Valentine’s day is only a couple of weeks away, so why not get a jump on February and the promise of romance the lovers’ holiday holds. Kylemore Abbey is so much more than a great place to visit. Its history is built on the romance between Mitchell Henry and his wife, Margaret.
Mitchell Henry was born in 1826 in Woodlands, near Manchester, England. His father was a wealthy cotton merchant with family ties in Ireland. Mitchell’s first career was as a skilled pathologist and brilliant eye surgeon.
Margaret Vaughn was born in 1829 in County Down, Ireland. Her family was distantly related to the Earl of Lisburne. She was an heiress but not in the sense we think of it today. In Margaret’s case, it meant that she could use the Vaughan crest and coat of arms. This was something rarely afforded to a woman in the mid-1800s.

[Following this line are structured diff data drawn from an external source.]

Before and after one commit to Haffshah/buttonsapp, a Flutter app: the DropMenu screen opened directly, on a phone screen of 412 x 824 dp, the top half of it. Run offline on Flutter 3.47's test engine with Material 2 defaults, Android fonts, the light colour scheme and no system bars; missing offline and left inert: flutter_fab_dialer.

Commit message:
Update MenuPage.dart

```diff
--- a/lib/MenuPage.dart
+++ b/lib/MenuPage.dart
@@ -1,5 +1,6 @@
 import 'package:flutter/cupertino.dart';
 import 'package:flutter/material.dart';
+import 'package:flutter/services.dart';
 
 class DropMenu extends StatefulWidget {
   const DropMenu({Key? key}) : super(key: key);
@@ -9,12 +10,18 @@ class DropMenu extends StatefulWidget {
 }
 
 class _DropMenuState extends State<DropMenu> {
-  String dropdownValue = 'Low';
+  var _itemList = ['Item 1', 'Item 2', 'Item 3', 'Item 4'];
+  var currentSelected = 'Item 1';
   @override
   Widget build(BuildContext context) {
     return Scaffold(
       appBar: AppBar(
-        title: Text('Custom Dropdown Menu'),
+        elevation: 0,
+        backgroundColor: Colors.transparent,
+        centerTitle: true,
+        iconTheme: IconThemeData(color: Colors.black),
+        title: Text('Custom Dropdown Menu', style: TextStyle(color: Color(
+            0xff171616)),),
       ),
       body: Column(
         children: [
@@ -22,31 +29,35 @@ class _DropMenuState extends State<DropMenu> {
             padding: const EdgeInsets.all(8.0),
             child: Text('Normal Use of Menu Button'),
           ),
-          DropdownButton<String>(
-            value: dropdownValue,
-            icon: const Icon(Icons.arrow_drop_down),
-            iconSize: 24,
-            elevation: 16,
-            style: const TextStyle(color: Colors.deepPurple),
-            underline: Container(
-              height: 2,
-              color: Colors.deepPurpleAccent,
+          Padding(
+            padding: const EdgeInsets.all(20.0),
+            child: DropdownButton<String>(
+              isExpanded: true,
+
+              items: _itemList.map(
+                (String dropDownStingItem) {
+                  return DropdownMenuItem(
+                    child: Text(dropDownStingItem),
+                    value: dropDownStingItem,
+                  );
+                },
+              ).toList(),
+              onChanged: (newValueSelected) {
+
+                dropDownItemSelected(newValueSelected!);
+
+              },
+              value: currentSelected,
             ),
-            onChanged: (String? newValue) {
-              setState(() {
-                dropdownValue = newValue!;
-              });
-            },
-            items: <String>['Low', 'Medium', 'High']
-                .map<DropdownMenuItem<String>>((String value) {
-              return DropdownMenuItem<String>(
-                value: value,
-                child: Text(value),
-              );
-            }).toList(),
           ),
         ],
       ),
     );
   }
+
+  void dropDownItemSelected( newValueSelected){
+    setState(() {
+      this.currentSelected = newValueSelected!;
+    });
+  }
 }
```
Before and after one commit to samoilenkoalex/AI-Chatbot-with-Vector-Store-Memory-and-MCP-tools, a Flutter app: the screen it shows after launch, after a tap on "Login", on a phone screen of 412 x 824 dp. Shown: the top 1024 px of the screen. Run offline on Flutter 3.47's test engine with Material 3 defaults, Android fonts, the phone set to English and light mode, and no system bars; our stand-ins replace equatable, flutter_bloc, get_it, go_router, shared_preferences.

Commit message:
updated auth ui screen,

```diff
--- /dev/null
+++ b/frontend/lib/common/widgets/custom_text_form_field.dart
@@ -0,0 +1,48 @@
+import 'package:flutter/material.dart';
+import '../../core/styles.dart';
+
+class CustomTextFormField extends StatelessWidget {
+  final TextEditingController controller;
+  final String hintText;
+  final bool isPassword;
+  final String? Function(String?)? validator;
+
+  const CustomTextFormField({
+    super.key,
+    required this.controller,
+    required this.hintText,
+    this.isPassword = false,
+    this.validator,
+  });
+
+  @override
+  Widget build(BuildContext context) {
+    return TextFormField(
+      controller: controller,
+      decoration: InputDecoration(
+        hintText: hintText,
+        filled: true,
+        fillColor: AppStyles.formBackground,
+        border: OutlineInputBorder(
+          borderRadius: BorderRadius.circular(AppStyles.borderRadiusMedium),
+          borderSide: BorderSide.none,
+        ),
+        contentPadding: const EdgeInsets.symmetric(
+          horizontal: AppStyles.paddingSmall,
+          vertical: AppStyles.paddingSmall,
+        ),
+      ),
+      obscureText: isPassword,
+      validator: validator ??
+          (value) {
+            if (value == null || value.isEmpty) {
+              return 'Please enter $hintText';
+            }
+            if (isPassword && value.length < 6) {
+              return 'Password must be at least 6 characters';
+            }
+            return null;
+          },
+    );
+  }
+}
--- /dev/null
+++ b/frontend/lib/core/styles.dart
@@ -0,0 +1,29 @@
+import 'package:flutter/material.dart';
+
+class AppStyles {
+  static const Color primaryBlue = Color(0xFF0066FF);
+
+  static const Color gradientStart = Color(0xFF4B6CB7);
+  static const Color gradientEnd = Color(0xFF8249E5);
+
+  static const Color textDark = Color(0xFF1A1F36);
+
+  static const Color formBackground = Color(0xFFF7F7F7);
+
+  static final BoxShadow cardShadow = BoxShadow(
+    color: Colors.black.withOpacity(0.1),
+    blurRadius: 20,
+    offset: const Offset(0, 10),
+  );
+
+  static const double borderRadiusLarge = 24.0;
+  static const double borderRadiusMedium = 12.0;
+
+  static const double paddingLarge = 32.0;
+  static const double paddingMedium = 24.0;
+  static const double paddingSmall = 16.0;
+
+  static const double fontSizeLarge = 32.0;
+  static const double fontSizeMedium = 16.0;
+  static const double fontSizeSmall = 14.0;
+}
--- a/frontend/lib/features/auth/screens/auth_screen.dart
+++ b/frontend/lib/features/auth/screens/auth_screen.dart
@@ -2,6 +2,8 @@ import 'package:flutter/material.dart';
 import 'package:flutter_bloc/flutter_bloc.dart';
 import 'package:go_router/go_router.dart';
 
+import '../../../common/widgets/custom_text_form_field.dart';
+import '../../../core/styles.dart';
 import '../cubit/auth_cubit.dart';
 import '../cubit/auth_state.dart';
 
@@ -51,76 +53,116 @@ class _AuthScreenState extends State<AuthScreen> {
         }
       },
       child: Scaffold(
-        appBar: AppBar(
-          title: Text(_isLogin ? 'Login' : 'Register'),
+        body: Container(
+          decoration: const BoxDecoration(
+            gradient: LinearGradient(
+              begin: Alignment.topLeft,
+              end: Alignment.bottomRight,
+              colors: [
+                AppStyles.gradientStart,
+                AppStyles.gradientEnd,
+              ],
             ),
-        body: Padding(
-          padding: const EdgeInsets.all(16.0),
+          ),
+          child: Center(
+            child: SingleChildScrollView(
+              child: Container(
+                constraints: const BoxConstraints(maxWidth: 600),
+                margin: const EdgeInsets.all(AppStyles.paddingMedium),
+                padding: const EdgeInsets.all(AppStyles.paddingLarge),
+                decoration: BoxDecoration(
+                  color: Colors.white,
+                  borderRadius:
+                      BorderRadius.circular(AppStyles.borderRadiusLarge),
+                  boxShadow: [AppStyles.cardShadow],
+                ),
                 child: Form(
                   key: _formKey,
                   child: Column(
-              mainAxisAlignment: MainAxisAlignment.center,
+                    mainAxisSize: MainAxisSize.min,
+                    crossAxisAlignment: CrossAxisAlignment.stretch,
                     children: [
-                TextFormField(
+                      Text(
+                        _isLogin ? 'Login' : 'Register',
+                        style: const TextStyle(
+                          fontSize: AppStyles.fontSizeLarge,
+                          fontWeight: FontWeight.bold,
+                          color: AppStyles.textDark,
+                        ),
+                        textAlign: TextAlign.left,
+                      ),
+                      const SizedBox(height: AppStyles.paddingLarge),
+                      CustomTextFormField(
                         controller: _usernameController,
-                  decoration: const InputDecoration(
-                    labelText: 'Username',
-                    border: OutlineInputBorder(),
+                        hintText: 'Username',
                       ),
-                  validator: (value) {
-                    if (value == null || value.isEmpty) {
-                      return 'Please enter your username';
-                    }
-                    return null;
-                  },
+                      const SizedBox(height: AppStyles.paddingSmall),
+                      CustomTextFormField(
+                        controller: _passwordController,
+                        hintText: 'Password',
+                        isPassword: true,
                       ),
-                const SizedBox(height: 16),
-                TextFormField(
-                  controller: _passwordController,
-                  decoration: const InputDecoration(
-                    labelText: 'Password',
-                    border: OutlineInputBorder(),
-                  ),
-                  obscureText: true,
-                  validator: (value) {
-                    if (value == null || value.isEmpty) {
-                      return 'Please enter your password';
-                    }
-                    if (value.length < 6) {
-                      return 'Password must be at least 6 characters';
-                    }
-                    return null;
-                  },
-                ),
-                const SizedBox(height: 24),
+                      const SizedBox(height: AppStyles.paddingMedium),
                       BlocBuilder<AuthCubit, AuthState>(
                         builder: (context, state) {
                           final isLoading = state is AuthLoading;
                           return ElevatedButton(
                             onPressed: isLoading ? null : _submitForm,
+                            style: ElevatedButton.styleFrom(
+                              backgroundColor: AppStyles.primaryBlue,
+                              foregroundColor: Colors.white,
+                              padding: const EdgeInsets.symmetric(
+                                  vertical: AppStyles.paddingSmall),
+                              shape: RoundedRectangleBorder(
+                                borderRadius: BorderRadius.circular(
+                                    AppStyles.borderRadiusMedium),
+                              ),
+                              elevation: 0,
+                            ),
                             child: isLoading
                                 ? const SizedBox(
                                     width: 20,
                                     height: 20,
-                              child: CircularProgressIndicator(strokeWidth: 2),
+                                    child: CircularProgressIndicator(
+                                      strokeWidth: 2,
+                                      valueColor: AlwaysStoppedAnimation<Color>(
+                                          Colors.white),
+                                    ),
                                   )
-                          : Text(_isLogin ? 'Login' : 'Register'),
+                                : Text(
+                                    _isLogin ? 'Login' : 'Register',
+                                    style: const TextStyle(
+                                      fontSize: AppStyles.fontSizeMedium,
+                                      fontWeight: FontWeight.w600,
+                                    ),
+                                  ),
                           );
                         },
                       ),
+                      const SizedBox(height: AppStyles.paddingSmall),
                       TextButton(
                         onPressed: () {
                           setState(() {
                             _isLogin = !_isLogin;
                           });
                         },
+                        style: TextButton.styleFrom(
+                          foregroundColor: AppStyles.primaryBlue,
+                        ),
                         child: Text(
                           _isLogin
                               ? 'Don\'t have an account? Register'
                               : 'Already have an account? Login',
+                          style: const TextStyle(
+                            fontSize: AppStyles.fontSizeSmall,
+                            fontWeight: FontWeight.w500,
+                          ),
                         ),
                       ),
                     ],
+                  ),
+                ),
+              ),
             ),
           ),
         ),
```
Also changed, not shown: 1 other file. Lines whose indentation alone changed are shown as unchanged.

Henry Mitchell met Margaret Vaughan and their romance began. According to their great-grandson, Louis Mitchell Henry, the couple married in the mid-1840s and traveled to Connemara for their honeymoon. Together, they began a life-long romance with the area and Kylemore Lodge.
Henry inherited the family business when his father died in 1862. Although he had a successful medical practice, he left the profession and took over the business. He turned to politics, where he believed he could make the world a better place. He also made the biggest romantic gesture to his wife by purchasing Kylemore Lodge and its surrounding 13,000 acres.
From 1863 until 1868, the main employer in the region was Henry Mitchell as workers constructed Kylemore Castle, a symbol of the couple’s romance with each other and the region. The castle grew out of the face of a mountain and featured all the latest in Victorian innovation. White granite from Scotland and green Connemara marble were used in the construction. The home had 33 bedrooms, 4 bathrooms, 4 sitting rooms, a ballroom, billiard room, library, study, school room, smoking room, gun room, and various offices and domestic staff residences.
The property also included gardens, walks, and woodlands. Italian landscape architects were brought over to plan the pleasure gardens. Eight acres were dedicated to growing fruits and vegetables. Heated greenhouses covered one acre and produced tropical fruits as well as the usual fare. The property also boasted a six-acre Victorian Walled Garden.
The family included nine children by the time they moved into Kylemore. They enjoyed the outdoors and life was idyllic. But tragically, in 1874 the Henrys’ romance faced its biggest challenge. Margaret fell ill while on holiday in Egypt. She lingered for two weeks before passing away at age 45. Her youngest was only two-years-old. The whole family was heartbroken.
Although life was never the same at Kylemore, Michell’s romance with Margaret continued. Work began in 1878 on a neo-Gothic church that became a lasting testament of the love he felt for his wife. The church is located about a mile from the main residence on the shore of the lake. Instead of gargoyles, there are smiling angels. The delicate features of the little church include carved flowers and birds. The Vaughan family coat of arms welcomes visitors at the door. It was the perfect final resting place for Margaret. When Mitchell died in 1910, he was buried beside her in the mausoleum, ending a romance that lasted nearly 60 years.
There is so much more to Mitchell Henry’s story and how he served the people of Galway. There’s so much more to the story of Kylemore Castle. Imagine what it might have been like to live as Margaret did in this beautiful setting! Here are a few examples of Recollections gowns that Margaret might have worn: Tamsin Victorian Gown, Abigail Victorian Gown, Victorian Southern Belle Ball Gown.